Assignment: Please work out how many lines in the material contain "export" and give only that figure.

┏━━

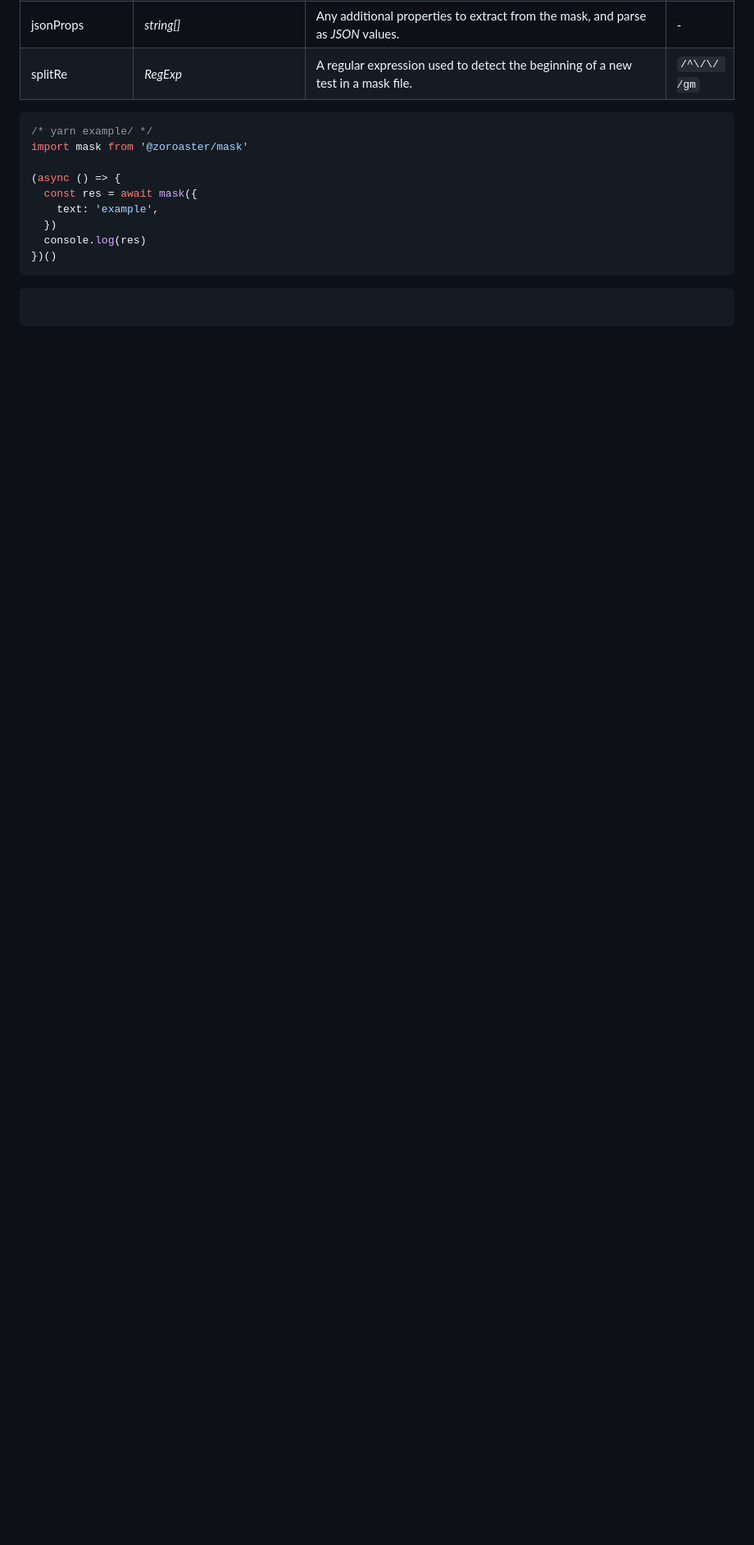
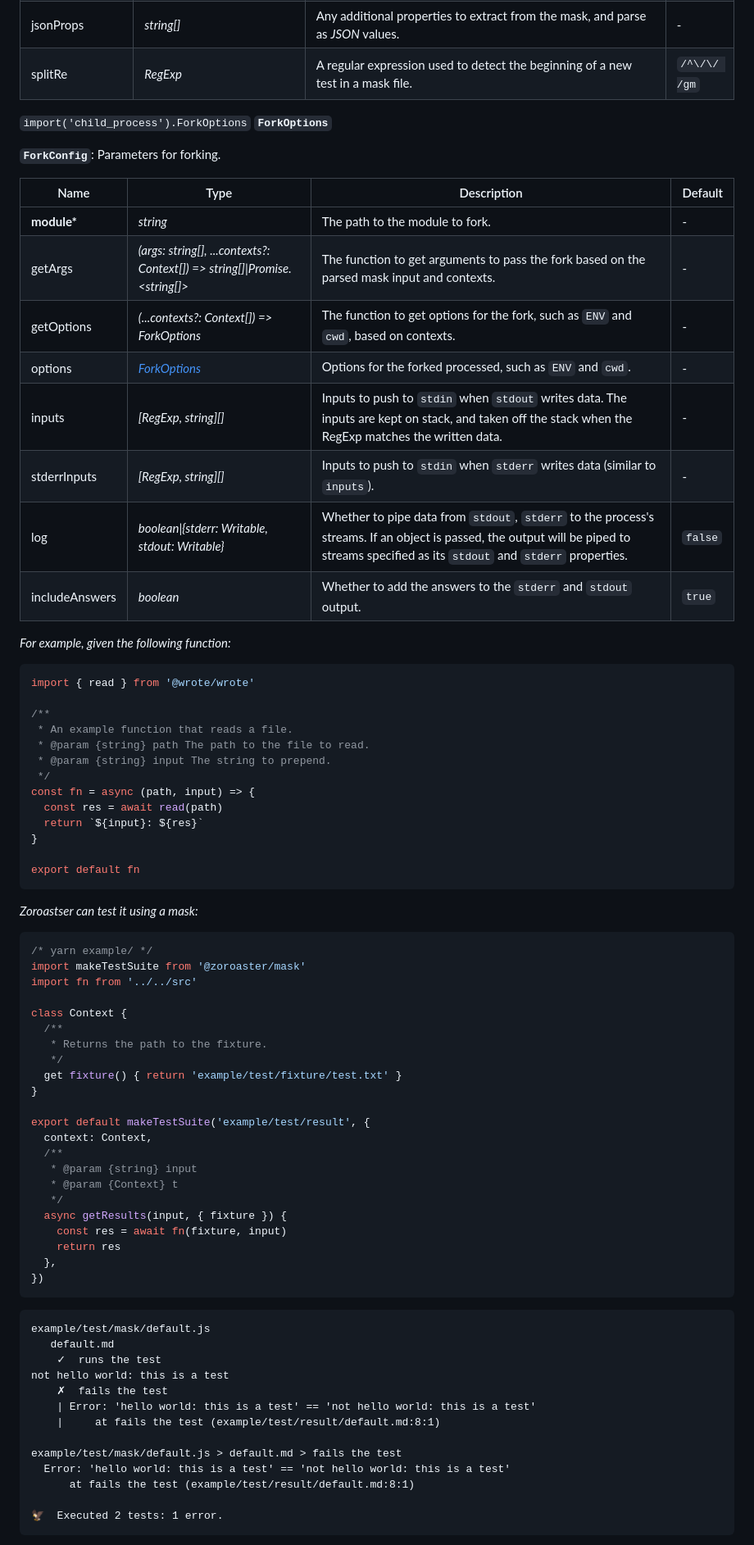
Before and after one commit to contexttesting/mask, a Markdown page: README.md, the part around the change printed below. Shown: that part at 82% size. GitHub-like rendering; blank space fills up the shorter version.

Commit message:
example doc

````diff
--- a/README.md
+++ b/README.md
@@ -51,17 +52,77 @@ __<a name="type-maketestsuiteconf">`MakeTestSuiteConf`</a>__: Configuration for
 | jsonProps       | _string[]_                                                                                                  | Any additional properties to extract from the mask, and parse as _JSON_ values.                                                                                                                                                                                                                                                                                                         | -            |
 | splitRe         | _RegExp_                                                                                                    | A regular expression used to detect the beginning of a new test in a mask file.                                                                                                                                                                                                                                                                                                         | `/^\/\/ /gm` |
 
+`import('child_process').ForkOptions` __<a name="type-forkoptions">`ForkOptions`</a>__
+
+__<a name="type-forkconfig">`ForkConfig`</a>__: Parameters for forking.
+
+|      Name      |                                       Type                                        |                                                                                      Description                                                                                      | Default |
+| -------------- | --------------------------------------------------------------------------------- | ------------------------------------------------------------------------------------------------------------------------------------------------------------------------------------- | ------- |
+| __module*__    | _string_                                                                          | The path to the module to fork.                                                                                                                                                       | -       |
+| getArgs        | _(args: string[], ...contexts?: Context[]) =&gt; string[]\|Promise.&lt;string[]>_ | The function to get arguments to pass the fork based on the parsed mask input and contexts.                                                                                           | -       |
+| getOptions     | _(...contexts?: Context[]) =&gt; ForkOptions_                                     | The function to get options for the fork, such as `ENV` and `cwd`, based on contexts.                                                                                                 | -       |
+| options        | _[ForkOptions](#type-forkoptions)_                                                | Options for the forked processed, such as `ENV` and `cwd`.                                                                                                                            | -       |
+| inputs         | _[RegExp, string][]_                                                              | Inputs to push to `stdin` when `stdout` writes data. The inputs are kept on stack, and taken off the stack when the RegExp matches the written data.                                  | -       |
+| stderrInputs   | _[RegExp, string][]_                                                              | Inputs to push to `stdin` when `stderr` writes data (similar to `inputs`).                                                                                                            | -       |
+| log            | _boolean\|{stderr: Writable, stdout: Writable}_                                   | Whether to pipe data from `stdout`, `stderr` to the process's streams. If an object is passed, the output will be piped to streams specified as its `stdout` and `stderr` properties. | `false` |
+| includeAnswers | _boolean_                                                                         | Whether to add the answers to the `stderr` and `stdout` output.                                                                                                                       | `true`  |
+
+_For example, given the following function:_
+
+```js
+import { read } from '@wrote/wrote'
+
+/**
+ * An example function that reads a file.
+ * @param {string} path The path to the file to read.
+ * @param {string} input The string to prepend.
+ */
+const fn = async (path, input) => {
+  const res = await read(path)
+  return `${input}: ${res}`
+}
+
+export default fn
+```
+
+_Zoroastser can test it using a mask:_
+
 ```js
 /* yarn example/ */
-import mask from '@zoroaster/mask'
+import makeTestSuite from '@zoroaster/mask'
+import fn from '../../src'
 
-(async () => {
-  const res = await mask({
-    text: 'example',
-  })
-  console.log(res)
-})()
+class Context {
+  /**
+   * Returns the path to the fixture.
+   */
+  get fixture() { return 'example/test/fixture/test.txt' }
+}
+
+export default makeTestSuite('example/test/result', {
+  context: Context,
+  /**
+   * @param {string} input
+   * @param {Context} t
+   */
+  async getResults(input, { fixture }) {
+    const res = await fn(fixture, input)
+    return res
+  },
+})
 ```
 ```
+example/test/mask/default.js
+   default.md
+    ✓  runs the test
+not hello world: this is a test
+    ✗  fails the test
+    | Error: 'hello world: this is a test' == 'not hello world: this is a test'
+    |     at fails the test (example/test/result/default.md:8:1)
 
+example/test/mask/default.js > default.md > fails the test
+  Error: 'hello world: this is a test' == 'not hello world: this is a test'
+      at fails the test (example/test/result/default.md:8:1)
+
+🦅  Executed 2 tests: 1 error.
 ```
````
Also changed, not shown: other parts of README.md (+6 -1 lines), documentary/1-API/index.md (+14 -2 lines), doc/context.gif (added), 5 other files.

┗━━

Exercise solution: 2